On 1 June 1809 he marries Isabella Bunker, daughter of Eber Bunker Following Macquarie's arrival, the newly married Laycock departed from New South Wales with wife Isabella, aboard HMS Dromedary on 18 March 1810, sailing for England.
War of 1812
The New South Wales Corps were disbanded in disgrace following their part in the rebellion, and most of the men transferred into a newly formed 102nd Regiment of foot, and were recalled to England. Laycock also returned to England for the first time since he was a boy, but rejoined with the 98th Regiment of foot. By September 1811 he had been promoted to captain.
The following year, war with the United States broke out in North America, and the 98th foot were dispatched to fight there. For the majority of the war, Laycock's regiment were stationed in Bermuda and New Brunswick, although companies did also garrison parts of the Atlantic coast from 1814 to 1818. Little is known about Laycock's experiences in the war, but he returned to England, selling off his commission upon his return.
Later life and death

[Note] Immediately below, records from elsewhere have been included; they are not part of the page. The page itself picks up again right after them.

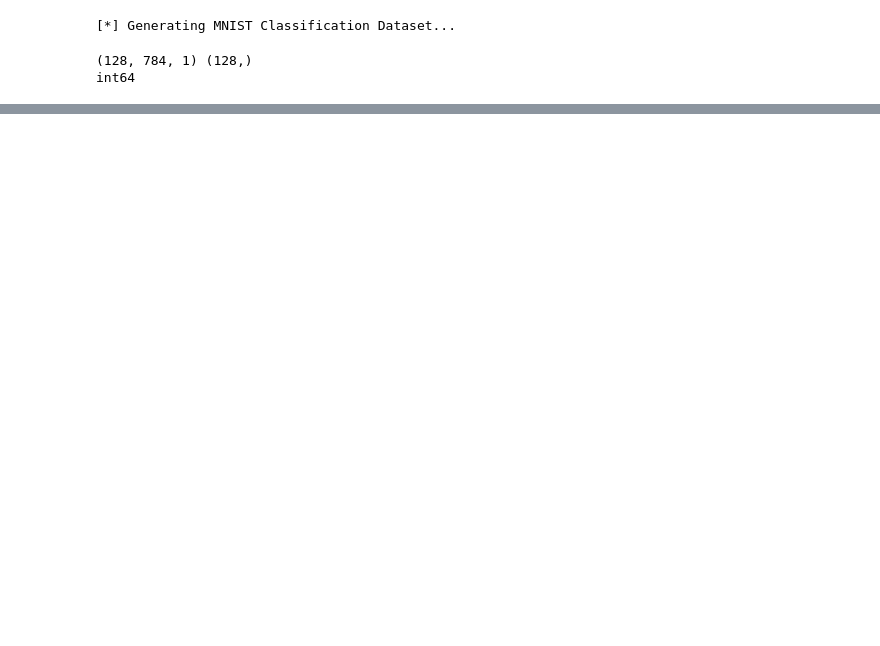
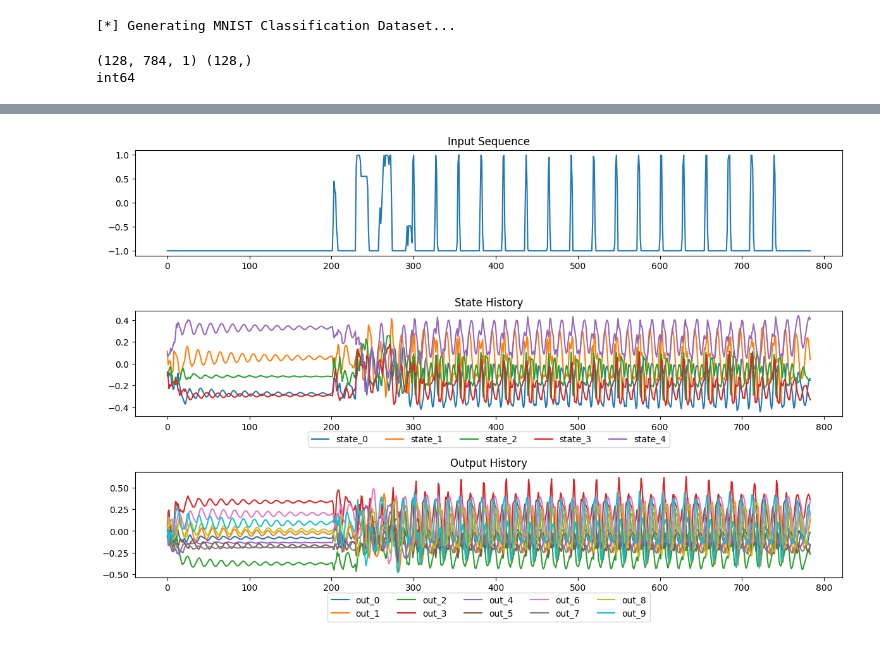
Before and after one commit to TristanTorchet/LearningJAX, a Jupyter notebook: Flax/flax1e_scanSRN.ipynb, the cells around one changed output, grey strips where cells are left out. Cells and saved outputs as stored; diff of their text form; code cells hidden in the pictures; blank space fills up the shorter version.

```diff
--- a/Flax/flax1e_scanSRN.ipynb
+++ b/Flax/flax1e_scanSRN.ipynb
@@ -40,8 +37,12 @@ from tqdm import tqdm
 import torchvision
 import torchvision.transforms as transforms
 from flax import linen as nn
+from flax.training import train_state
+import optax
 from jax.nn.initializers import lecun_normal
 from typing import Any, Tuple, Sequence, Optional
+import matplotlib.pyplot as plt
+px = 1 / plt.rcParams['figure.dpi']
 
 jnp.set_printoptions(precision=3, suppress=True)
 
@@ -80,10 +81,10 @@ def create_mnist_classification_dataset(bsz=128, root="./data"):
 
     # Return data loaders, with the provided batch size
     trainloader = torch.utils.data.DataLoader(
-        train, batch_size=bsz, shuffle=True, collate_fn=custom_collate_fn
+        train, batch_size=bsz, shuffle=True, collate_fn=custom_collate_fn, drop_last=True
     )
     testloader = torch.utils.data.DataLoader(
-        test, batch_size=bsz, shuffle=False, collate_fn=custom_collate_fn
+        test, batch_size=bsz, shuffle=False, collate_fn=custom_collate_fn, drop_last=True
     )
 
     return trainloader, testloader, N_CLASSES, SEQ_LENGTH, IN_DIM
@@ -132,6 +144,10 @@ BatchRNN = nn.vmap(RNN, in_axes=0, out_axes=0, variable_axes={'params': 0}, spli
 # %%
 srn = BatchRNN(256, 10)
-variables = srn.init(jax.random.PRNGKey(0), jnp.zeros((1,784,1)))
-y = srn.apply(variables, jnp.zeros((1,784,1)))
-y.shape # (batch, time, cell_size)
+params = srn.init(jax.random.PRNGKey(0), jnp.zeros((5,784,1)))
+state_hist, out_hist = srn.apply(params, batch_x[:5])
+print(state_hist.shape, out_hist.shape) # (batch, time, cell_size)
+y = out_hist.mean(axis=1)
+print(y.shape)
+assert y.shape == (5, 10)
+print(y)
 # %% [output]
@@ -156,3 +189,22 @@ import optax
+# %%
+t = jnp.arange(784)
+
+nb_components_to_plot = 5
+fig, axs = plt.subplots(3, 1, figsize=(1200*px, 800*px))
+axs[0].plot(t, batch_x[0, :, 0])
+axs[0].set_title('Input Sequence')
+axs[1].plot(t, state_hist[0, :, :nb_components_to_plot], label=[f'state_{i}' for i in range(nb_components_to_plot)])
+axs[1].set_title('State History')
+axs[1].legend()
+axs[2].plot(t, out_hist[0, :, :], label=[f'out_{i}' for i in range(10)])
+axs[2].set_title('Output History')
+legend_ncol = 5 if nb_components_to_plot > 5 else nb_components_to_plot
+axs[1].legend(ncol=legend_ncol, loc='upper center', bbox_to_anchor=(0.5, -0.1))
+axs[2].legend(ncol=5, loc='upper center', bbox_to_anchor=(0.5, -0.1))
+plt.tight_layout()
+plt.show()
+# %% [output]
+[figure, added]
 # %%
 key = jax.random.PRNGKey(0)
 key, subkey = jax.random.split(key)
```
Also changed, not shown: parts of 18 cells of this notebook.
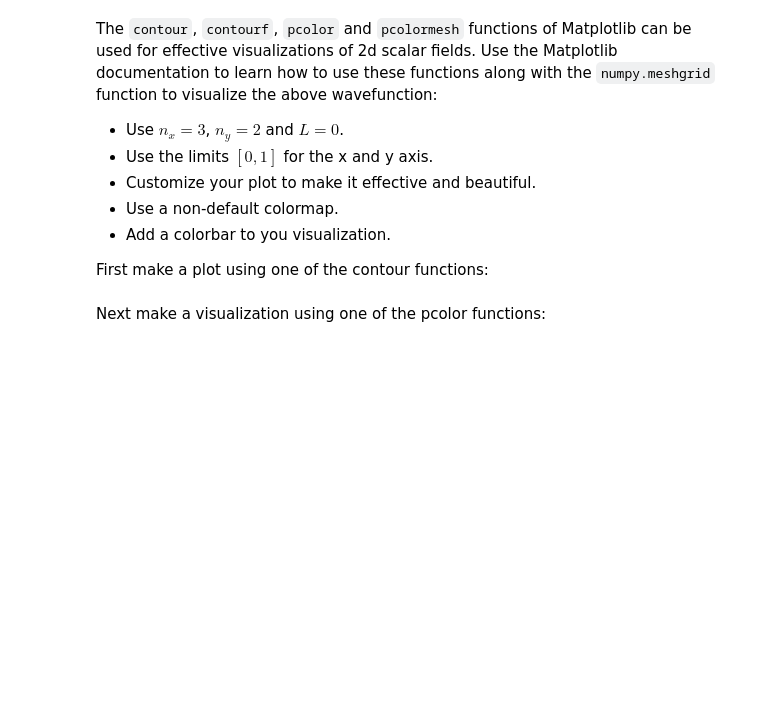
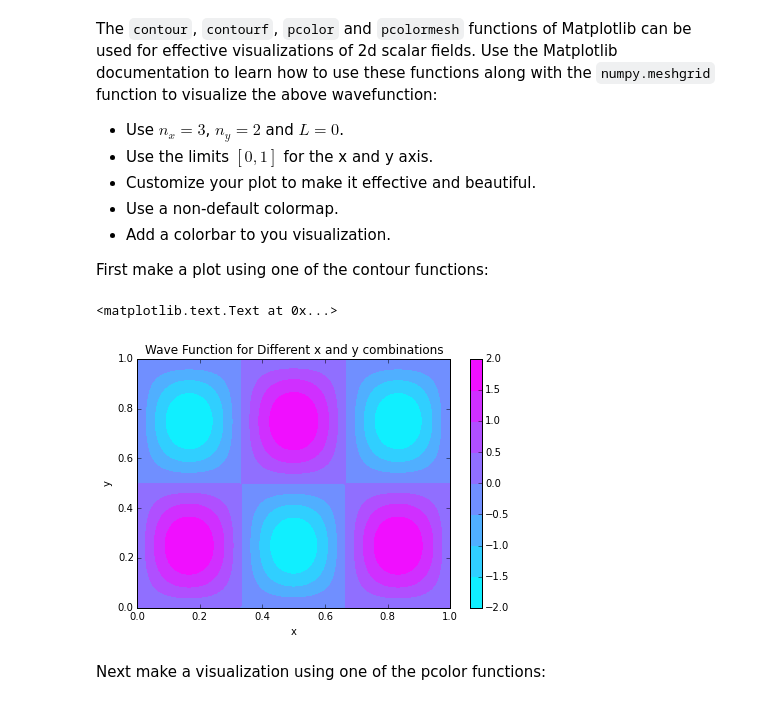
Before and after one commit to hunterherrin/phys202-2015-work, a Jupyter notebook: assignments/assignment05/MatplotlibEx03.ipynb, the cells around one changed output. Saved outputs shown, nothing was run; the diff lists cells and outputs as text; code cells hidden in the pictures; blank space fills up the shorter version.

```diff
--- a/assignments/assignment05/MatplotlibEx03.ipynb
+++ b/assignments/assignment05/MatplotlibEx03.ipynb
@@ -23,7 +23,7 @@ def well2d(x, y, nx, ny, L=1.0):
     """Compute the 2d quantum well wave function."""
     i=np.sin(nx*np.pi*x/L)
     o=np.sin(ny*np.pi*y/L)
-    return(2/L)*i*o
+    return((2/L)*i*o)
 # %%
 psi = well2d(np.linspace(0,1,10), np.linspace(0,1,10), 1, 1)
 assert len(psi)==10
@@ -43,3 +41,19 @@ plt.contour?
+# %%
+x = np.linspace(0,1,100)
+y=np.linspace(0,1,100)
+X, Y = np.meshgrid(x, y)
+P = well2d(X, Y, 3, 2, L=1.0)
+
+plt.contourf(X, Y, P)
+plt.colorbar()
+plt.set_cmap('cool')
+plt.tight_layout()
+plt.title('Wave Function for Different x and y combinations')
+plt.xlabel('x')
+plt.ylabel('y')
+# %% [output]
+<matplotlib.text.Text at 0x...>
+[figure, added]
 # %%
 assert True # use this cell for grading the contour plot
 # %% [markdown]
```
Also changed, not shown: parts of 3 cells of this notebook, 2 other files.
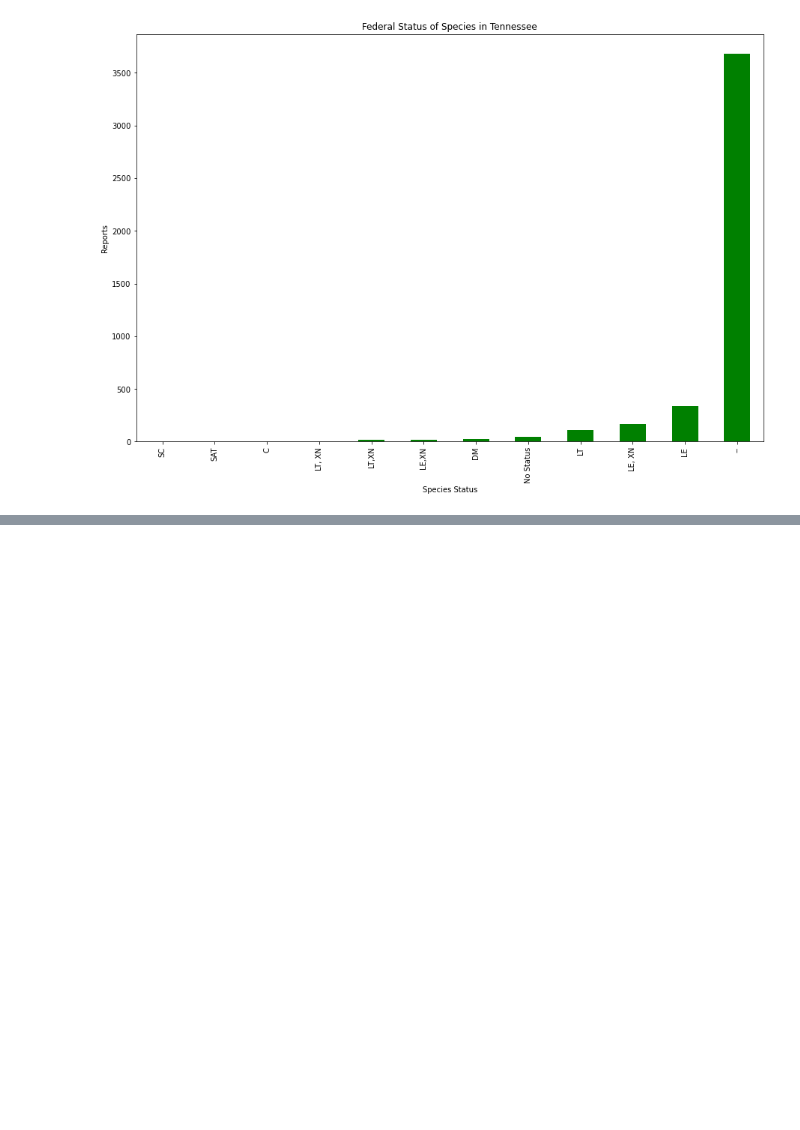
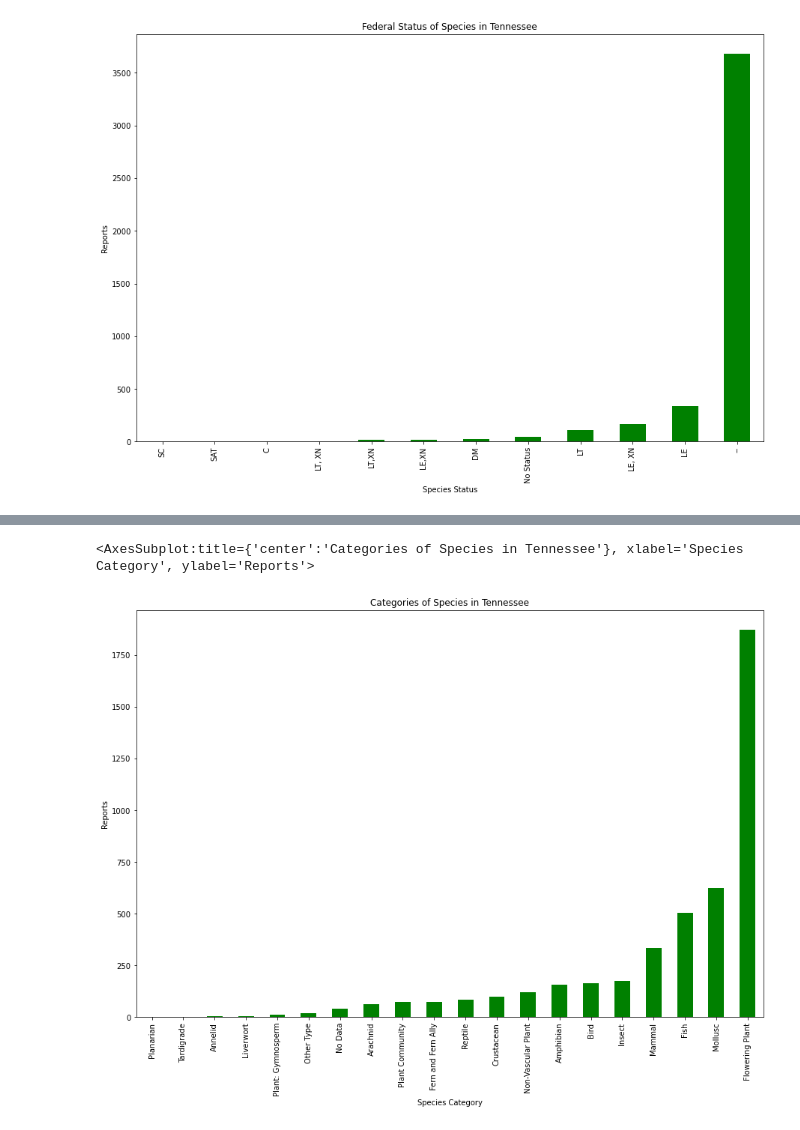
Before and after one commit to jomccall/Species-Diversity-in-Tennessee, a Jupyter notebook: notebooks/Exploration Counties Data.ipynb, the cells around one changed output, grey strips where cells are left out. Saved outputs shown, nothing was run; the diff lists cells and outputs as text; code cells hidden in the pictures; blank space fills up the shorter version.

```diff
--- a/notebooks/Exploration Counties Data.ipynb
+++ b/notebooks/Exploration Counties Data.ipynb
@@ -249,0 +276,8 @@ fstat_df.sort_values(['count']).plot(kind = 'bar',
+# %%
+cat_list = spec.Category.tolist()
+# %%
+cat_dict = collections.Counter(cat_list)
+# %%
+cat_df = pd.DataFrame.from_dict(cat_dict, orient = 'index', columns = ['count'])
+# %%
+cat_df.sort_values(['count']).reset_index(inplace = False)
@@ -249,0 +302,11 @@ fstat_df.sort_values(['count']).plot(kind = 'bar',
+# %%
+cat_df.sort_values(['count']).plot(kind = 'bar',
+                                          figsize = (15, 10),
+                                          title = 'Categories of Species in Tennessee',
+                                          color = 'green',
+                                          xlabel = 'Species Category',
+                                          ylabel = 'Reports',
+                                          legend = False)
+# %% [output]
+<AxesSubplot:title={'center':'Categories of Species in Tennessee'}, xlabel='Species Category', ylabel='Reports'>
+[figure, added]
```
Also changed, not shown: parts of 10 cells of this notebook, 36 other files.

Thomas Laycock and wife Isabella sailed immediately for Sydney aboard Fame with their two children, leaving on 8 March 1817, but Isabella took ill during the journey, and died on 12 May 1817. With two young children to look after, Laycock quickly remarried his second wife, Margaret (née Connell) at St. Philips on 8 July 1817, with whom he had a further two children.
Using the money he had saved from his service and sale of commission, he set up a general store and hotel, and quickly became one of the biggest suppliers of meat to the commissariat store. By 1819 he had become involved in local affairs, and was one of the leading citizens is a public call for the right to trial by jury.
Years of life in the military took their toll upon Thomas Laycock, and at the age of 37 he died at home on his estate on 7 November 1823.
- "Family Notices.". The Sydney Gazette and New South Wales Advertiser (NSW : 1803 - 1842). NSW: National Library of Australia. 17 May 1817. p. 3. Retrieved 12 December 2012.